BEGIN

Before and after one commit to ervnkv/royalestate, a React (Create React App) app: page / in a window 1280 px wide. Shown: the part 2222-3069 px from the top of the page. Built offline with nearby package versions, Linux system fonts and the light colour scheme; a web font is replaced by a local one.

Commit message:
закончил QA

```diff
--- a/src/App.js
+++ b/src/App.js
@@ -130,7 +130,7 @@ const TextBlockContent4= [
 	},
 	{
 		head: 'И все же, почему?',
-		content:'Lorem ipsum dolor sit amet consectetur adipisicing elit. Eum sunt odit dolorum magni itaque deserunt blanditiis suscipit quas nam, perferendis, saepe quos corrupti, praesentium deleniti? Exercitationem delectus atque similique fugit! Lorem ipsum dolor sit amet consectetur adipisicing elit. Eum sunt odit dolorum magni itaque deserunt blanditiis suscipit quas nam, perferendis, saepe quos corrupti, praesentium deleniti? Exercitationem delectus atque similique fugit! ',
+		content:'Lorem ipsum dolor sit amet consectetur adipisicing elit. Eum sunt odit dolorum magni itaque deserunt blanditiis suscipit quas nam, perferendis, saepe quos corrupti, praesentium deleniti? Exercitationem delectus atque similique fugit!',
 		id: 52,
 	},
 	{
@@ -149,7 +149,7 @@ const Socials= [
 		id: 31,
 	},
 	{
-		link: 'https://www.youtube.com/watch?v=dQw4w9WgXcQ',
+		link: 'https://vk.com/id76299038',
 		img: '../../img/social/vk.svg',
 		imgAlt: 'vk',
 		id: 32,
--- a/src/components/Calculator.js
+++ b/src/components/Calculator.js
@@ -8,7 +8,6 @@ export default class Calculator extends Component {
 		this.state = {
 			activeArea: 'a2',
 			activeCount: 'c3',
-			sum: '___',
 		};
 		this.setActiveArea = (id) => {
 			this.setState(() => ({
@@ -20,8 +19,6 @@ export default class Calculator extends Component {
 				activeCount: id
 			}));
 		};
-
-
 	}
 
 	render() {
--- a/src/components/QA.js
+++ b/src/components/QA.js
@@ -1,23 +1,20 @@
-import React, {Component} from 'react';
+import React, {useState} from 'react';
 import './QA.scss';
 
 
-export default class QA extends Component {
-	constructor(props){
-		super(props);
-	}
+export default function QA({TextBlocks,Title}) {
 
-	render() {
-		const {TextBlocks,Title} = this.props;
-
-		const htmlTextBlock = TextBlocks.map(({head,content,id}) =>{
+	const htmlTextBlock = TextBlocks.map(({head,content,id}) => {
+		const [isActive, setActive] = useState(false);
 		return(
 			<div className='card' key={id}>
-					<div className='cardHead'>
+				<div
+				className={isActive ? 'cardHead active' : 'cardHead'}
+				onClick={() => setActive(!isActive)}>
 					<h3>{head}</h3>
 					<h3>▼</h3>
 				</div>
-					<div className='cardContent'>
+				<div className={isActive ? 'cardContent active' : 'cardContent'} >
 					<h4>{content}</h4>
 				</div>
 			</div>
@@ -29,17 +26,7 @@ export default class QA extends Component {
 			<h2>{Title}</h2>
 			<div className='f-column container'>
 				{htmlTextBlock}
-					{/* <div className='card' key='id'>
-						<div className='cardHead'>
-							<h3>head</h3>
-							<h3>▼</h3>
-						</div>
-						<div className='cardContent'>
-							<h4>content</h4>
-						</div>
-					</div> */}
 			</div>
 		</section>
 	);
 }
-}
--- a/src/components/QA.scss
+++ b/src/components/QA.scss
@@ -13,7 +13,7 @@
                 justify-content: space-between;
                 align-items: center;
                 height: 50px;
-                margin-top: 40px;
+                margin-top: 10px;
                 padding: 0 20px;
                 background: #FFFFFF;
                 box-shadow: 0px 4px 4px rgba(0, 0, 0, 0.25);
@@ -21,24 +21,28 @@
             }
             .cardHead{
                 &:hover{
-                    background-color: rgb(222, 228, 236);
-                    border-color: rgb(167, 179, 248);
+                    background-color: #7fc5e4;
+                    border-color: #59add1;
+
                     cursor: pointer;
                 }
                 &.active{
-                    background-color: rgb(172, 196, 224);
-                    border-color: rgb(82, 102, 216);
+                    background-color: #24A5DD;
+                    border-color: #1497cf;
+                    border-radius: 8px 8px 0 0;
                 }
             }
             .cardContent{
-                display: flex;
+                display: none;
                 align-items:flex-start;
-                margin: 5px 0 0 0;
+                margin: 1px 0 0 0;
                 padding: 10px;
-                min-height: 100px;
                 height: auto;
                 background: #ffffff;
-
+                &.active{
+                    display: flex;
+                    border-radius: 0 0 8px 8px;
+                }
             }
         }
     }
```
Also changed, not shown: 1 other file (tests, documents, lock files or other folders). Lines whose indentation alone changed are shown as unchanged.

END
BEGIN

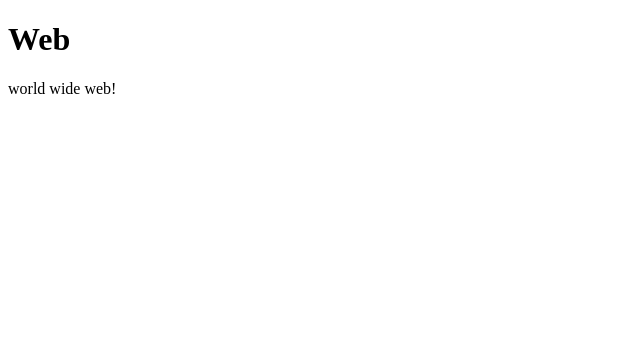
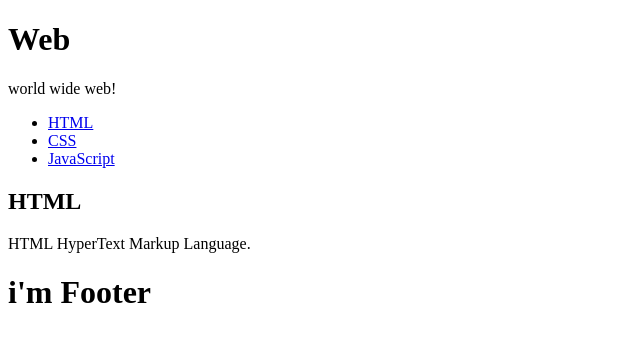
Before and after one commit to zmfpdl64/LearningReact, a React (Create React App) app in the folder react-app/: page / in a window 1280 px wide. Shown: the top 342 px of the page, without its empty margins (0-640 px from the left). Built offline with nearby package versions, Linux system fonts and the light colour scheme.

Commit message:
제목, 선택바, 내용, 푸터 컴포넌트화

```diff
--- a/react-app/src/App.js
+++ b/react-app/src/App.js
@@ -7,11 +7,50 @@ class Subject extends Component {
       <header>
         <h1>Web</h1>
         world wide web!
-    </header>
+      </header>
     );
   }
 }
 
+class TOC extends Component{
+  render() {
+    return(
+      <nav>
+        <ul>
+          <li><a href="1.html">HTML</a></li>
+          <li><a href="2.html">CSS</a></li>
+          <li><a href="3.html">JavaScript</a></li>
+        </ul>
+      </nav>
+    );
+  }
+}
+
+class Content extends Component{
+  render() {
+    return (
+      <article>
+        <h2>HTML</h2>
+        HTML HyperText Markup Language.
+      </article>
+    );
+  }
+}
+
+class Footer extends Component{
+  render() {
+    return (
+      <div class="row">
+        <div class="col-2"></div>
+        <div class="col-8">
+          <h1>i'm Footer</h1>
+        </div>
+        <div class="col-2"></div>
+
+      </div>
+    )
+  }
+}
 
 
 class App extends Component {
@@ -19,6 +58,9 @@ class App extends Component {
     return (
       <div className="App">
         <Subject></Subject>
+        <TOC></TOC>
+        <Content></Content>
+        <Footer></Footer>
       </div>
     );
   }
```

END

What you are asked to do:
Copy whichever lines in the listing above hold "link".

Reply:
-		link: 'https://www.youtube.com/watch?v=dQw4w9WgXcQ',
+		link: 'https://vk.com/id76299038',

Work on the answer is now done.